Though I love how it looks, I’m not sure how comfortable I will be when sleeping on that frame. Having experienced wood cracking and furnitures breaking, I would feel anxious and scared of breaking that bed when I move or adjust on the bed to find a comfortable sleeping position. I suggest that you choose comfortability over design. And as for bed frames, choose the ones with proper support so that you can feel more relaxed.
To bring good vibes to your space, you might want to consider purging unwanted items from your bedroom. "If you store objects from your past or present that you do not associate with beneficial emotional memories or energetic frequencies, it could negatively influence your aura (energy field), dreams, emotions, and thoughts on a subconscious level," cautions Cerrano.
The AYRIAL feng shui tips are very good and not the basic information you can easily find on the internet or outdated YouTube videos. Afterall, classical feng shui is an ancient Chinese philosophy and it’s extremely important to be precise with its information and implementation. While the AYRIAL Feng Shui tips are short and sweet, they are sufficient enough to get the picture. And, of course you can repeat the daily feng shui tip throughout the day.
The feng shui consultant recognizes that it's not always possible to leave the under-bed area completely clutter-free: "If you do need to store items under the bed, be mindful of who gave these items to you and what emotional content you associate with them." She adds that some items—specifically bedding, clothing, and towels—are better to store under the bed than others. A small number of books is also acceptable, as long as their titles and content are positive.
With a budget deficit of about $14 billion, California could use a major infusion of positive energy. So it may be appropriate timing that in this most Asian of mainland American regions, State Assemblyman Leland Y. Yee, Democrat of San Francisco, has introduced a resolution that urges the California Building Standards Commission to adopt standards that would aid feng shui, the ancient Chinese practice of promoting health, harmony and prosperity through the environment.

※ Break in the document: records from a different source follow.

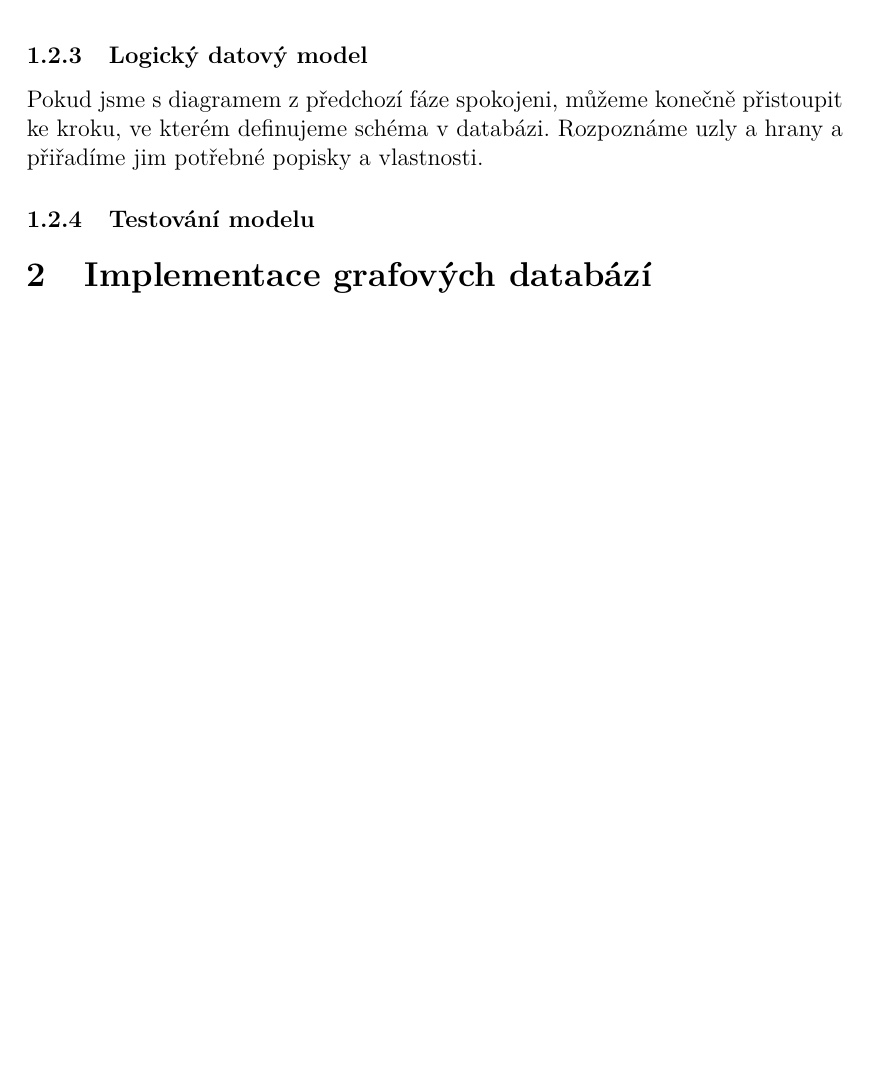
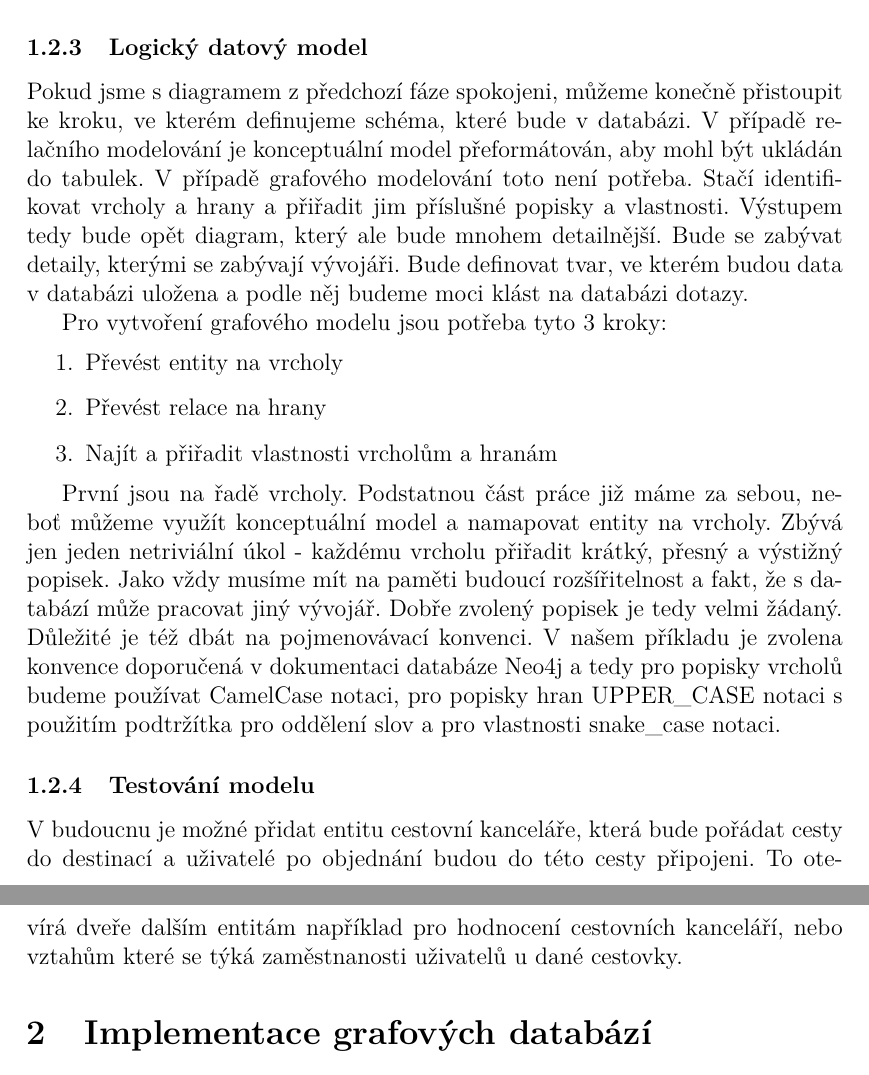
Before and after one commit to gajajan/graph_databases, a LaTeX thesis (kidiplom/graph_databases.tex): part of page 11 of 17 before the commit and two parts of pages 12 and 13 of 18 after it, the two joined at a grey line, cut so that both start at the same text, the shorter picture padded with empty space. Compiled offline with pdfLaTeX.

Commit message:
Modelování grafových dat

```diff
--- a/kidiplom/graph_databases.tex
+++ b/kidiplom/graph_databases.tex
@@ -256,4 +259,3 @@ Naše tabule tedy má následující podobu:
 
 Nyní následuje propojení entit pomocí vztahů. Podobně jako entity lze zejména nalézt zaměřením se na podstatná jména, tak většina vztahů můžeme identifikovat pomocí sloves. Zde bychom však měli být velmi opatrní. Ve slovese se často ukrývá podstatné jméno. V budoucím vývoji aplikace by pak mohlo dojít k problémům při rozšiřování funkcionality aplikace. Dobrým příkladem je sloveso recenzovat. Snadno si jde domyslet funkcionalitu komentování nebo jiný způsob reagování na recenze. V případě, že bychom při modelování zvolili větu "Uživatel recenzoval X." místo "Uživatel napsal recenzi o X."  mohli bychom narazit na problém, že nemáme entitu představující recenzi, na kterou bychom mohli odkazovat. Podobně pokud bychom v naší aplikaci upřednostnili větu "Uživatel navštívil destinaci." před větou "Uživatel podnikl cestu do destinace.", nemohli bychom pak na danou cestu odkazovat. Takové chyby obecně vedou v budoucnosti k migrování databáze, což je velmi obtížný a zdlouhavý proces přesouvání dat z jedné databáze do druhé, kterému je lepší se vyhnout.
 
-\includegraphics[scale=0.5]{TravelEnthusiastNetwork}
@@ -260,9 +265,24 @@ Nyní následuje propojení entit pomocí vztahů. Podobně jako entity lze zejm
+\end{figure}
 
 \subsubsection{Logický datový model}
-Pokud jsme s diagramem z předchozí fáze spokojeni, můžeme konečně přistoupit ke kroku, ve kterém definujeme schéma v databázi. Rozpoznáme uzly a hrany a přiřadíme jim potřebné popisky a vlastnosti.
+Pokud jsme s diagramem z předchozí fáze spokojeni, můžeme konečně přistoupit ke kroku, ve kterém definujeme schéma, které bude v databázi. V případě relačního modelování je konceptuální model přeformátován, aby mohl být ukládán do tabulek. V případě grafového modelování toto není potřeba. Stačí identifikovat vrcholy a hrany a přiřadit jim příslušné popisky a vlastnosti. Výstupem tedy bude opět diagram, který ale bude mnohem detailnější. Bude se zabývat detaily, kterými se zabývají vývojáři. Bude definovat tvar, ve kterém budou data v databázi uložena a podle něj budeme moci klást na databázi dotazy.
 
+Pro vytvoření grafového modelu jsou potřeba tyto 3 kroky:
+\begin{enumerate}
+  \item Převést entity na vrcholy
+  \item Převést relace na hrany
+  \item Najít a přiřadit vlastnosti vrcholům a hranám
+\end{enumerate}
+
+První jsou na řadě vrcholy. Podstatnou část práce již máme za sebou, neboť můžeme využít konceptuální model a namapovat entity na vrcholy. Zbývá jen jeden netriviální úkol - každému vrcholu přiřadit krátký, přesný a výstižný popisek. Jako vždy musíme mít na paměti budoucí rozšířitelnost a fakt, že s databází může pracovat jiný vývojář. Dobře zvolený popisek je tedy velmi žádaný. Důležité je též dbát na pojmenovávací konvenci. V našem příkladu je zvolena konvence doporučená v dokumentaci databáze Neo4j a tedy pro popisky vrcholů budeme používat CamelCase notaci, pro popisky hran UPPER\_CASE notaci s použitím podtržítka pro oddělení slov a pro vlastnosti snake\_case notaci.
+
+\begin{figure}
+	\includegraphics[scale=0.5]{TravelEnthusiastNetwork-Graph}
+	\caption{Logický datový model pro sociální síť pro cestovní nadšence}
+\end{figure}
 
 \subsubsection{Testování modelu}
+V budoucnu je možné přidat entitu cestovní kanceláře, která bude pořádat cesty do destinací a uživatelé po objednání budou do této cesty připojeni. To otevírá dveře dalším entitám například pro hodnocení cestovních kanceláří, nebo vztahům které se týká zaměstnanosti uživatelů u dané cestovky.
 
 
 %% Začátek druhé části
```
Also changed, not shown: kidiplom/graph_databases.pdf, kidiplom/graphics/TravelEnthusiastNetwork-Graph.png (added), kidiplom/graph_databases.tex (14 more changed lines), 5 other files.
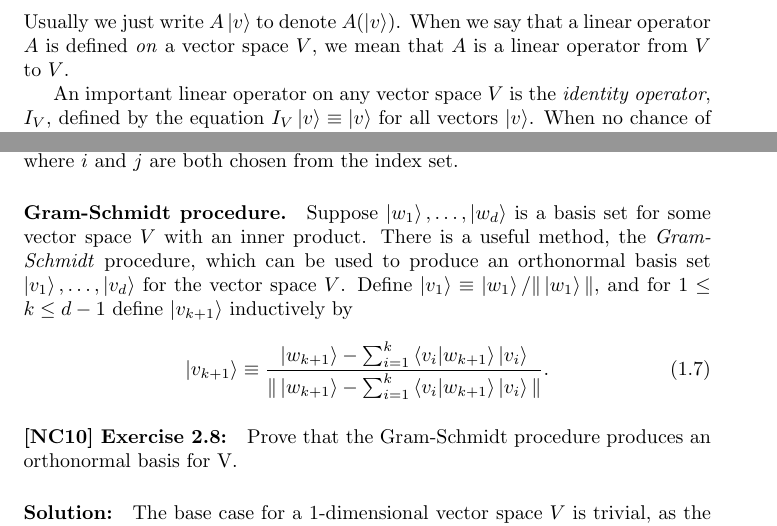
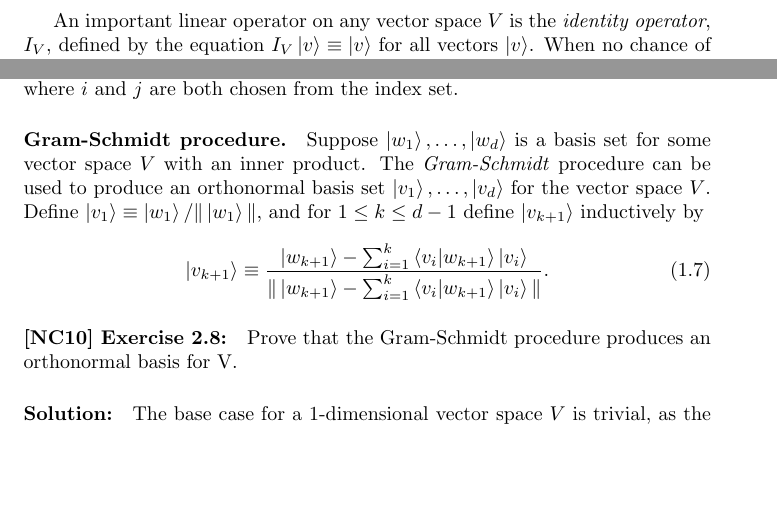
Before and after one commit to wei2912/quantum-fg, a LaTeX book (book.tex, which reads c1-linear-algebra.tex): two parts of pages 5 and 8 of 32, joined at a grey line, cut at the place of the change, the shorter picture padded with empty space. Compiled offline with pdfLaTeX.

Commit message:
c1: Cut down on content by a bit.

```diff
--- a/c1-linear-algebra.tex
+++ b/c1-linear-algebra.tex
@@ -28,9 +28,7 @@ and $W$ is defined to be any function $A : V \rightarrow W$ which is linear in
 its inputs, \begin{equation}
   A\left(\sum_i a_i\ket{v_i} \right) = \sum_i a_i A(\ket{v_i}).
     \label{eq:lin-op}
-\end{equation} Usually we just write $A\ket{v}$ to denote $A(\ket{v})$. When we
-say that a linear operator $A$ is defined \emph{on} a vector space $V$, we mean
-that $A$ is a linear operator from $V$ to $V$.
+\end{equation}
 
 An important linear operator on any vector space $V$ is the \emph{identity
 operator}, $I_V$, defined by the equation $I_V\ket{v} \equiv \ket{v}$ for all
@@ -173,11 +171,11 @@ set are orthogonal, that is, $\braket{i}{j} = \delta_{ij}$, where $i$ and $j$
 are both chosen from the index set.
 
 \paragraph{Gram-Schmidt procedure.} Suppose $\ket{w_1}, \ldots, \ket{w_d}$ is a
-basis set for some vector space $V$ with an inner product. There is a useful
-method, the \emph{Gram-Schmidt} procedure, which can be used to produce an
-orthonormal basis set $\ket{v_1}, \ldots, \ket{v_d}$ for the vector space $V$.
-Define $\ket{v_1} \equiv \ket{w_1}/\|\ket{w_1}\|$, and for $1 \leq k \leq d -
-1$ define $\ket{v_{k+1}}$ inductively by \begin{equation}
+basis set for some vector space $V$ with an inner product. The
+\emph{Gram-Schmidt} procedure can be used to produce an orthonormal basis set
+$\ket{v_1}, \ldots, \ket{v_d}$ for the vector space $V$. Define $\ket{v_1}
+\equiv \ket{w_1}/\|\ket{w_1}\|$, and for $1 \leq k \leq d - 1$ define
+$\ket{v_{k+1}}$ inductively by \begin{equation}
   \ket{v_{k+1}} \equiv \frac{\ket{w_{k+1}} - \sum_{i=1}^k \braket{v_i}{w_{k+1}}
     \ket{v_i}}{\|\ket{w_{k+1}} - \sum_{i=1}^k \braket{v_i}{w_{k+1}}
     \ket{v_i}\|}. \label{eq:gs-proc}
```
Also changed, not shown: c1-linear-algebra.tex (17 more changed lines).
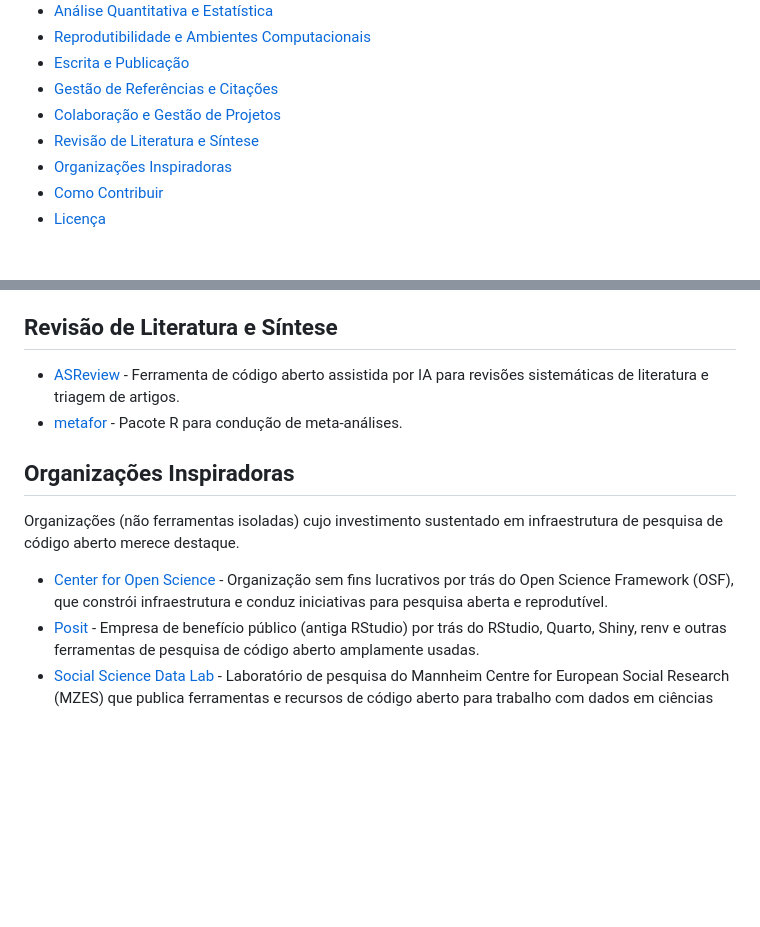
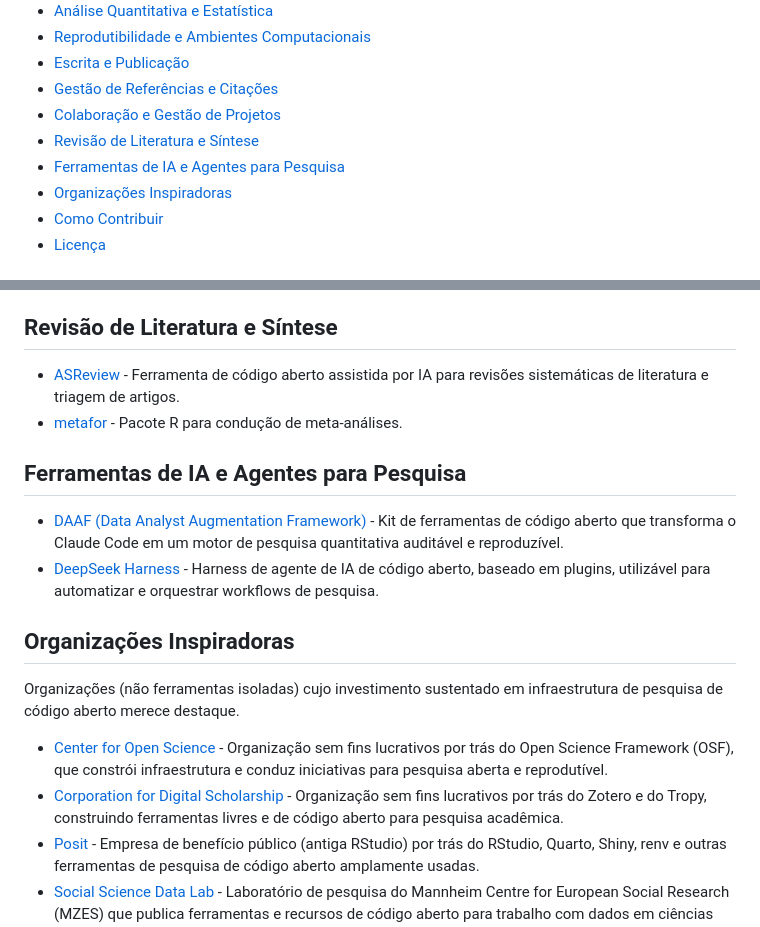
Before and after one commit to mancano-tales/awesome-open-source-research-tools, a Markdown page: README.pt-BR.md, 2 parts joined by grey strips. Rendered like a GitHub page; blank space fills up the shorter version.

```diff
--- a/README.pt-BR.md
+++ b/README.pt-BR.md
@@ -19,6 +19,7 @@ Esta lista é agnóstica quanto a método e disciplina. Se uma ferramenta é de
 - [Gestão de Referências e Citações](#gestão-de-referências-e-citações)
 - [Colaboração e Gestão de Projetos](#colaboração-e-gestão-de-projetos)
 - [Revisão de Literatura e Síntese](#revisão-de-literatura-e-síntese)
+- [Ferramentas de IA e Agentes para Pesquisa](#ferramentas-de-ia-e-agentes-para-pesquisa)
 - [Organizações Inspiradoras](#organizações-inspiradoras)
 - [Como Contribuir](#como-contribuir)
 - [Licença](#licença)
@@ -76,11 +77,17 @@ Esta lista é agnóstica quanto a método e disciplina. Se uma ferramenta é de
 - [ASReview](https://github.com/asreview/asreview) - Ferramenta de código aberto assistida por IA para revisões sistemáticas de literatura e triagem de artigos.
 - [metafor](https://github.com/wviechtb/metafor) - Pacote R para condução de meta-análises.
 
+## Ferramentas de IA e Agentes para Pesquisa
+
+- [DAAF (Data Analyst Augmentation Framework)](https://github.com/DAAF-Contribution-Community/daaf) - Kit de ferramentas de código aberto que transforma o Claude Code em um motor de pesquisa quantitativa auditável e reproduzível.
+- [DeepSeek Harness](https://github.com/deepseek-ai/deepseek-harness) - Harness de agente de IA de código aberto, baseado em plugins, utilizável para automatizar e orquestrar workflows de pesquisa.
+
 ## Organizações Inspiradoras
 
 Organizações (não ferramentas isoladas) cujo investimento sustentado em infraestrutura de pesquisa de código aberto merece destaque.
 
 - [Center for Open Science](https://github.com/CenterForOpenScience) - Organização sem fins lucrativos por trás do Open Science Framework (OSF), que constrói infraestrutura e conduz iniciativas para pesquisa aberta e reprodutível.
+- [Corporation for Digital Scholarship](https://github.com/DigitalScholar) - Organização sem fins lucrativos por trás do Zotero e do Tropy, construindo ferramentas livres e de código aberto para pesquisa acadêmica.
 - [Posit](https://github.com/posit-dev) - Empresa de benefício público (antiga RStudio) por trás do RStudio, Quarto, Shiny, renv e outras ferramentas de pesquisa de código aberto amplamente usadas.
 - [Social Science Data Lab](https://github.com/socialsciencedatalab) - Laboratório de pesquisa do Mannheim Centre for European Social Research (MZES) que publica ferramentas e recursos de código aberto para trabalho com dados em ciências sociais.
 - [The Carpentries](https://github.com/carpentries) - Fundação sem fins lucrativos que ensina habilidades computacionais e de dados de código aberto a pesquisadores (Software Carpentry, Data Carpentry, Library Carpentry).
```
Also changed, not shown: README.md (+7 -0 lines).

If you’ve been reading my articles for a while, you might get tired of me repeating “no clutter, no clutter, no clutter”. I have to keep doing it, though. Clutter is stuck energy, and the essence of cluttered spaces – as well as the dominant energy of people who live in cluttered spaces – is based on fear mixed with pessimism. Hardly a quality of energy that can help one attract wealth! Yes, of course, I know that clearing clutter is not easy, and yes, I know that it might take time to get rid of all your clutter. All you have to do, though, is commit to clearing it, and then follow an easy feng shui clutter clearing system.
Traditional feng shui relies upon the compass to give accurate readings. However, critics point out that the compass degrees are often inaccurate as fluctuations caused by solar winds have the ability to greatly disturb the electromagnetic field of the earth. Determining a property or site location based upon Magnetic North will result in inaccuracies because true magnetic north fluctuates.
Natural light is obviously very important for a genuinely good feng shui energy, too. In case of a space that gets little or no natural light, a very smart and intelligent lighting system (ideally several layers of lighting with at least some full-spectrum lights) will make all the difference.In order to attract (and keep, as well as multiply!) the energy of abundance, you have to create an honestly good quality of energy in your space, there is no way around it.
A few years later I found feng shui again, but this time with a new viewpoint: a Western viewpoint, grounded in tradition but also in science, so it made new sense to me. I tried more feng shui tips from this point of view, but this time the tips seemed to have more of a connection to my actual living space and lifestyle. They forced me to readjust myself in my space and see things in a new way.
As of 2013 the Yangshao and Hongshan cultures provide the earliest known evidence for the use of feng shui. Until the invention of the magnetic compass, feng shui apparently relied on astronomy to find correlations between humans and the universe. In 4000 BC, the doors of Banpo dwellings aligned with the asterism Yingshi just after the winter solstice—this sited the homes for solar gain. During the Zhou era, Yingshi was known as Ding and used to indicate the appropriate time to build a capital city, according to the Shijing. The late Yangshao site at Dadiwan (c. 3500–3000 BC) includes a palace-like building (F901) at the center. The building faces south and borders a large plaza. It stands on a north–south axis with another building that apparently housed communal activities. Regional communities may have used the complex.